In your copy, include every record exactly and no pictures.
*** SUPPLIED ENTRIES ***
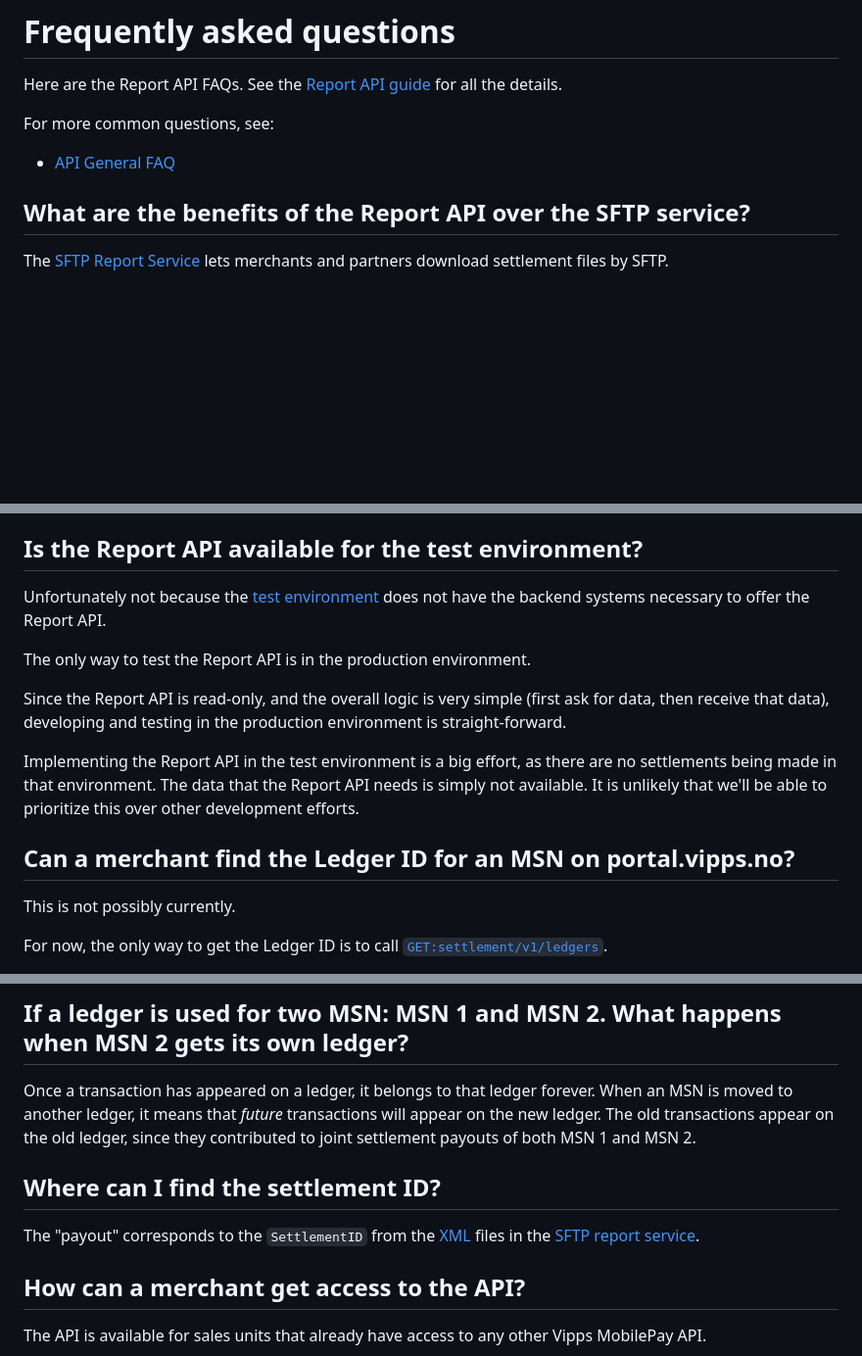
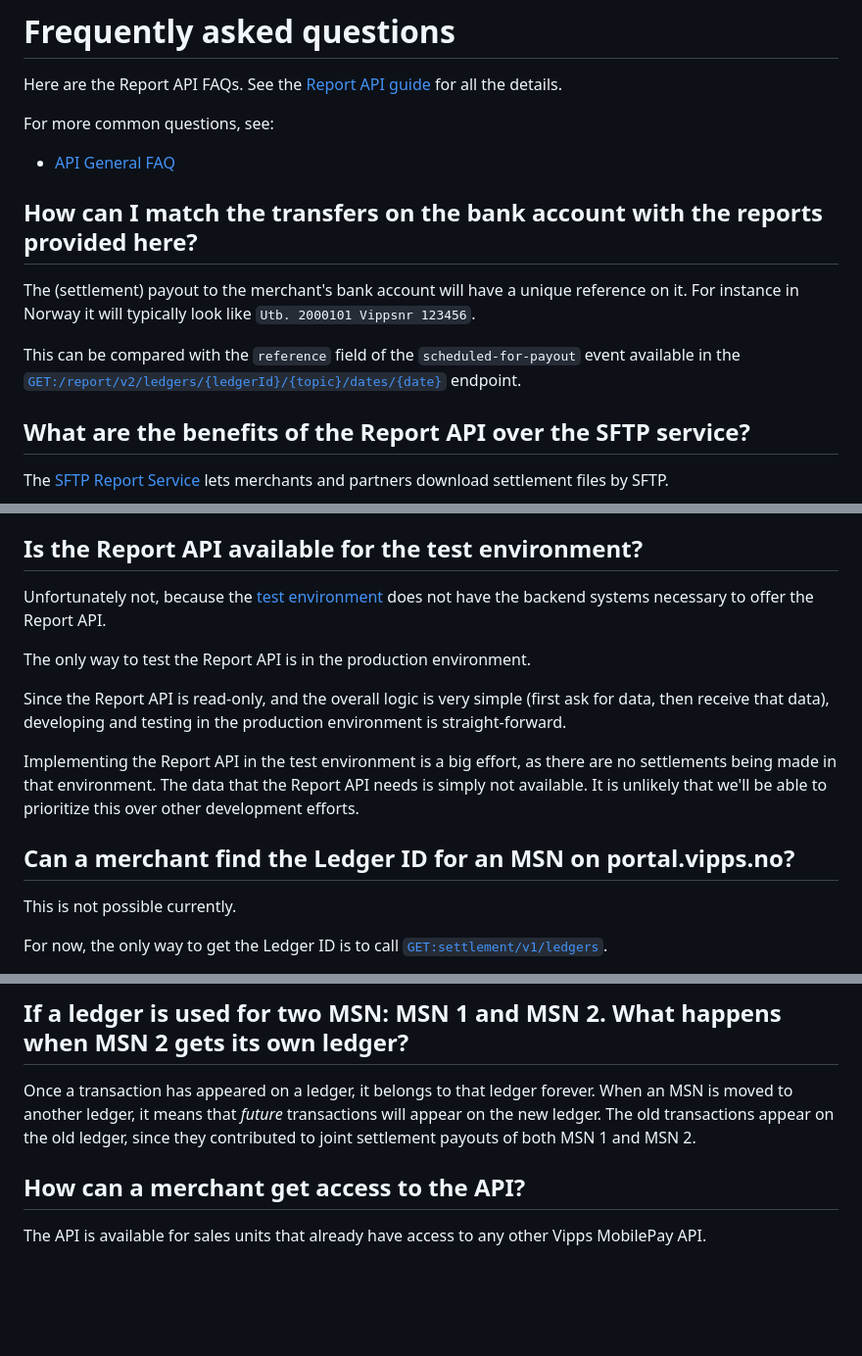
Before and after one commit to vippsas/vipps-report-api, a Markdown page: vipps-report-api-faq.md, 3 parts joined by grey strips. Shown at 98% size. GitHub-like rendering; blank space fills up the shorter version.

Commit message:
More info about payout references

```diff
--- a/vipps-report-api-faq.md
+++ b/vipps-report-api-faq.md
@@ -18,6 +18,15 @@ For more common questions, see:
 
 * [API General FAQ](https://developer.vippsmobilepay.com/docs/faqs)
 
+## How can I match the transfers on the bank account with the reports provided here?
+
+The (settlement) payout to the merchant's bank account will have a unique
+reference on it. For instance in Norway it will typically look like
+`Utb. 2000101 Vippsnr 123456`.
+
+This can be compared with the `reference` field of the `scheduled-for-payout`
+event available in the [`GET:/report/v2/ledgers/{ledgerId}/{topic}/dates/{date}`][fetch-report-by-date-endpoint]
+endpoint.
 
 ## What are the benefits of the Report API over the SFTP service?
 
@@ -67,7 +76,7 @@ that have API access (which *Vippsnummer* sale units do not have.)
 
 ## Is the Report API available for the test environment?
 
-Unfortunately not because the
+Unfortunately not, because the
 [test environment](https://developer.vippsmobilepay.com/docs/test-environment)
 does not have the backend systems necessary to offer the Report API.
 
@@ -84,7 +93,7 @@ It is unlikely that we'll be able to prioritize this over other development effo
 
 ## Can a merchant find the Ledger ID for an MSN on portal.vipps.no?
 
-This is not possibly currently.
+This is not possible currently.
 
 For now, the only way to get the Ledger ID is to call
 [`GET:settlement/v1/ledgers`][get-ledgers-endpoint].
@@ -118,13 +127,6 @@ Once a transaction has appeared on a ledger, it belongs to that ledger forever.
 When an MSN is moved to another ledger, it means that *future* transactions
 will appear on the new ledger. The old transactions appear on the old ledger,
 since they contributed to joint settlement payouts of both MSN 1 and MSN 2.
-
-## Where can I find the settlement ID?
-
-The "payout" corresponds to the `SettlementID` from the
-[XML](https://developer.vippsmobilepay.com/docs/settlements/xml)
-files in the
-[SFTP report service](https://developer.vippsmobilepay.com/docs/settlements/sftp-report-service).
 
 ## How can a merchant get access to the API?
 
```
Also changed, not shown: other parts of vipps-report-api-faq.md (+0 -1 lines), api-guide/settlement.md (+5 -0 lines).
*** End of SUPPLIED ENTRIES ***
- ANSWER TO THIS TASK -
Before and after one commit to vippsas/vipps-report-api, a Markdown page: vipps-report-api-faq.md, 3 parts joined by grey strips. Shown at 98% size. GitHub-like rendering; blank space fills up the shorter version.

Commit message:
More info about payout references

```diff
--- a/vipps-report-api-faq.md
+++ b/vipps-report-api-faq.md
@@ -18,6 +18,15 @@ For more common questions, see:
 
 * [API General FAQ](https://developer.vippsmobilepay.com/docs/faqs)
 
+## How can I match the transfers on the bank account with the reports provided here?
+
+The (settlement) payout to the merchant's bank account will have a unique
+reference on it. For instance in Norway it will typically look like
+`Utb. 2000101 Vippsnr 123456`.
+
+This can be compared with the `reference` field of the `scheduled-for-payout`
+event available in the [`GET:/report/v2/ledgers/{ledgerId}/{topic}/dates/{date}`][fetch-report-by-date-endpoint]
+endpoint.
 
 ## What are the benefits of the Report API over the SFTP service?
 
@@ -67,7 +76,7 @@ that have API access (which *Vippsnummer* sale units do not have.)
 
 ## Is the Report API available for the test environment?
 
-Unfortunately not because the
+Unfortunately not, because the
 [test environment](https://developer.vippsmobilepay.com/docs/test-environment)
 does not have the backend systems necessary to offer the Report API.
 
@@ -84,7 +93,7 @@ It is unlikely that we'll be able to prioritize this over other development effo
 
 ## Can a merchant find the Ledger ID for an MSN on portal.vipps.no?
 
-This is not possibly currently.
+This is not possible currently.
 
 For now, the only way to get the Ledger ID is to call
 [`GET:settlement/v1/ledgers`][get-ledgers-endpoint].
@@ -118,13 +127,6 @@ Once a transaction has appeared on a ledger, it belongs to that ledger forever.
 When an MSN is moved to another ledger, it means that *future* transactions
 will appear on the new ledger. The old transactions appear on the old ledger,
 since they contributed to joint settlement payouts of both MSN 1 and MSN 2.
-
-## Where can I find the settlement ID?
-
-The "payout" corresponds to the `SettlementID` from the
-[XML](https://developer.vippsmobilepay.com/docs/settlements/xml)
-files in the
-[SFTP report service](https://developer.vippsmobilepay.com/docs/settlements/sftp-report-service).
 
 ## How can a merchant get access to the API?
 
```
Also changed, not shown: other parts of vipps-report-api-faq.md (+0 -1 lines), api-guide/settlement.md (+5 -0 lines).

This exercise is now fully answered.